Back then though, things were very different and travelling to West Germany for the tournament was an altogether different story. Here are 8 differences between travelling to Euro '88 and Euro 2016.

No low cost airlines

There was no such thing as low cost flying. If you wanted to fly to a ‘foreign’ country you had to either go cap in hand to the credit union or raid whatever savings you had. For most people it was their first time outside the country, or even their county. This year people will just have to open an App on their phones and with just a few taps of their fingers book a return flight, all for an affordable price. How things have changed.

No Internet

Navigating West Germany for the Euro '88 finals was like visiting another planet. No Internet meant no Google Maps, so you had to look at an actual map made of paper, and you had to figure out what way was north. Sometimes you actually had to ask directions from real humans, with mullets and moustaches, who spoke in strange tongues…imagine that. No Internet meant no Google Translate, so you just hadn’t a clue what any of the signs meant and your best bet at communicating with the locals was speaking English slowly and with a German accent. This year you’ll be making your way around France, where you’ve probably been several times before. The French are a proud people and proud of their language, with the Internet available at your command, you'll be striking up conversations with the locals in no time.

No mobile phones

1980s phone
1980s phone

Want to call home from France this year? Roaming charges have been significantly reduced, so you can probably chat away with your family back home while you’re in the stadium. Back in Germany in ’88 you had to get your Deutschmarks at the ready, queue for the payphone and finally get connected to home. The thing was though, for the lads away on the trip of a lifetime supporting the Boys in Green, being hard to reach wasn’t such a bad thing.

No Euro

In ’88, you probably used Travellers’ Cheques, which, for those too young to remember them, had to be ordered in advance from your local bank. These pieces of paper could be exchanged at certain outlets in Germany for Deutschmarks, the West German currency. These effectively just looked like random pieces of coloured paper with figures on them. It didn’t matter what their relative value was, because they were mostly used for buying beer. After which you were given handfuls of random coins to fill your pockets, which you would then carry home with you, where they would sit in a drawer, where they probably still are. At France this year, you’ll be able to walk straight into any delicatessen and know exactly just how much they're ripping you off for a croissant.

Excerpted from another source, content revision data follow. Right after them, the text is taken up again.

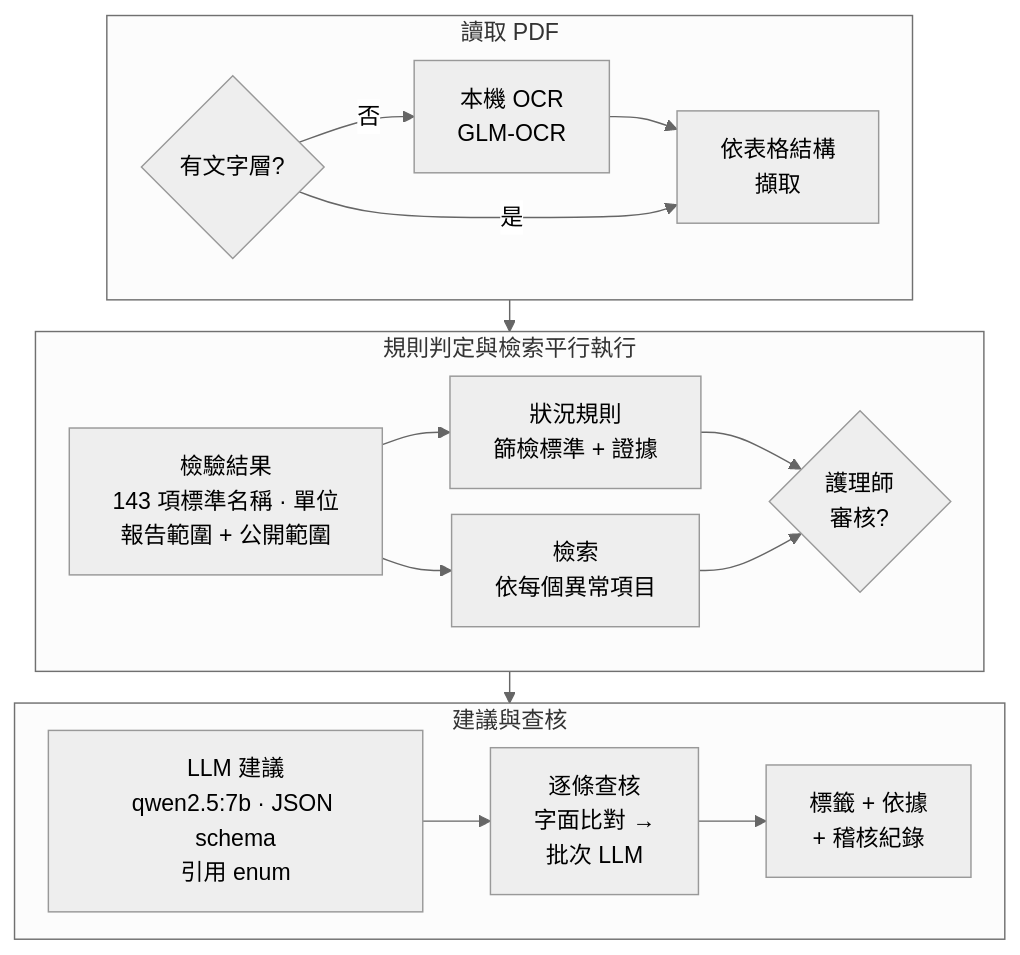
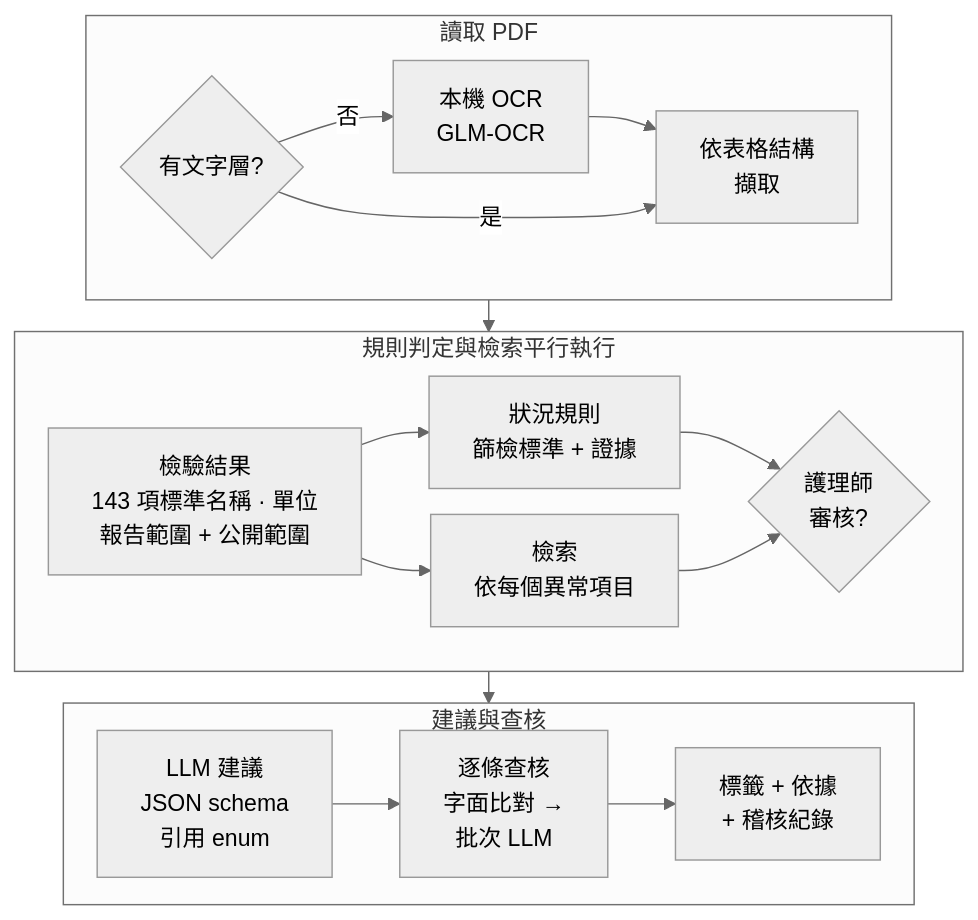
The second of 2 diagrams in README.zh-TW.md (Washyu0826/health-report-reader), drawn with Mermaid (neutral theme) before and after one commit. The commit also changed other lines of this file and 1 other file, not shown here.

Commit message:
README: narrower LLM node so it clears the GitHub mermaid controls; note the models used

````diff
--- a/README.zh-TW.md
+++ b/README.zh-TW.md
@@ -110,19 +110,19 @@
 ```mermaid
 %%{init: {"flowchart": {"rankSpacing": 22, "nodeSpacing": 18}}}%%
 flowchart TB
     subgraph X ["讀取 PDF"]
         direction LR
         B{有文字層?} -- 否 --> O[本機 OCR<br/>GLM-OCR] --> C
         B -- 是 --> C[依表格結構<br/>擷取]
     end
     subgraph Y ["規則判定與檢索平行執行"]
         direction LR
         D[檢驗結果<br/>143 項標準名稱 · 單位<br/>報告範圍 + 公開範圍] --> E[狀況規則<br/>篩檢標準 + 證據] & F[檢索<br/>依每個異常項目]
         E & F --> R{護理師<br/>審核?}
     end
     subgraph Z ["建議與查核"]
         direction LR
-        G[LLM 建議<br/>qwen2.5:7b · JSON schema<br/>引用 enum] --> H[逐條查核<br/>字面比對 →<br/>批次 LLM] --> I[標籤 + 依據<br/>+ 稽核紀錄]
+        G[LLM 建議<br/>JSON schema<br/>引用 enum] --> H[逐條查核<br/>字面比對 →<br/>批次 LLM] --> I[標籤 + 依據<br/>+ 稽核紀錄]
     end
     X --> Y --> Z
 ```
````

No standing

Terraces
Terraces

After the Hillsborough disaster in 1989 Margaret Thatcher banned standing in football stadiums in English football in an effort to combat hooliganism. It worked very well and in 1998 Uefa followed suit, mandating that all games under its jurisdiction to be held in all-seater stadiums. So this year at every game you go to, you’ll get your own seat. Handy for resting the legs and definitely safer for all concerned. At Euro '88 though, the terraces were all-standing and the craic on the stadium steps with the drummers and the costumes made for a carnival atmosphere.

Short shorts

Yep. Back then short shorts were in. Just what they were thinking, we’re not quite sure, but comfort was a big factor. All that traveling over land and sea must have been much more bearable when you could relax in your football shorts. Given the traditional summer weather Ireland gets, this was a rare outing for Irish football supporters' legs. Many Irish supporters returned from Euro 88 still peeling skin from sunburnt legs. We don’t think you’ll encounter too many short short wearers in France this time around, but if you do, they’re most likely hipsters.

Security lock down

France will be under a watertight security lockdown considering the recent events in Paris. Back in ’88, you could bring a sports bag full of cans pretty much anywhere without anyone batting an eyelid.

Iconic ‘tache

If Euro '88 can be remembered for any one fashion statement, it is the iconic ‘tache. It lead to an entire generation of Irish men religiously growing hair on their upper lips, whether they could convincingly do it or not. We’re not sure what the facial hair statement at France 2016 will be, but most likely, the beard will feature in some configuration or another.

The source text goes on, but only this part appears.